pleased with my extension; I was able to cover almost a ten-foot area for more than a minute, though it exhausted me. This morning she'd been trying to find out if I could push the shield away from my mind altogether. I didn't see what the use of that would be, but Zafrina thought it would help strengthen me, like exercising muscles in the stomach and back rather than just the arms. Eventually, you could lift more weight when all the muscles were stronger.
I wasn't very good at it. I had only gotten one glimpse of the jungle river she was trying to show me.
But there were different ways to prepare for what was coming, and with only two weeks left, I worried that I might be neglecting the most important. Today I would rectify that oversight.
I'd memorized the appropriate maps, and I had no problem finding my way to the address that didn't exist online, the one for J. Jenks. My next step would be Jason Jenks at the other address, the one Alice had not given me.

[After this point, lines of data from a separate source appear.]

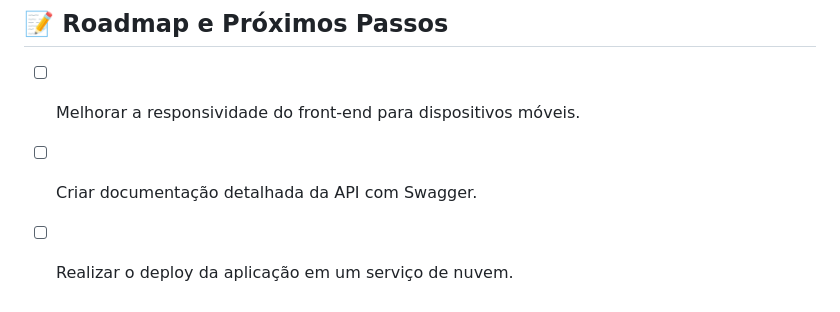
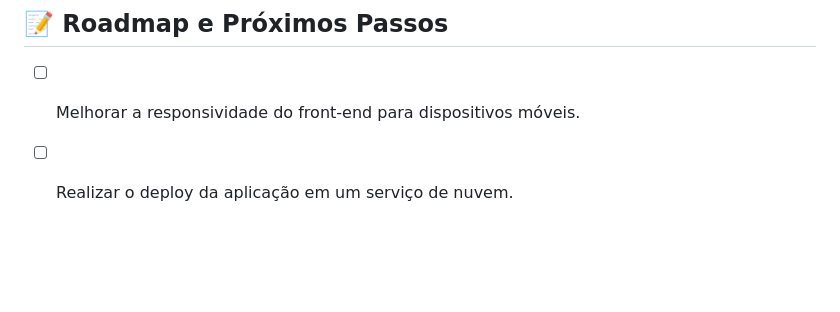
Before and after one commit to DanielErick-dev/project-strong-fitness, a Markdown page: README.md, the part around the change. Rendered like a GitHub page; blank space fills up the shorter version.

```diff
--- a/README.md
+++ b/README.md
@@ -72,5 +72,4 @@ Após a finalização do build, a aplicação estará disponível no seu navegad
 ## 📝 Roadmap e Próximos Passos
 
 - [ ] Melhorar a responsividade do front-end para dispositivos móveis.
-- [ ] Criar documentação detalhada da API com Swagger.
 - [ ] Realizar o deploy da aplicação em um serviço de nuvem.
```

To say that it wasn't a nice neighborhood would be an understatement. The most nondescript of all the Cullens' cars was still outrageous on this street. My old Chevy would have looked healthy here. During my human years, I would have locked the doors and driven away as fast as I dared. As it was, I was a little fascinated. I tried to imagine Alice in this place for any reason, and failed.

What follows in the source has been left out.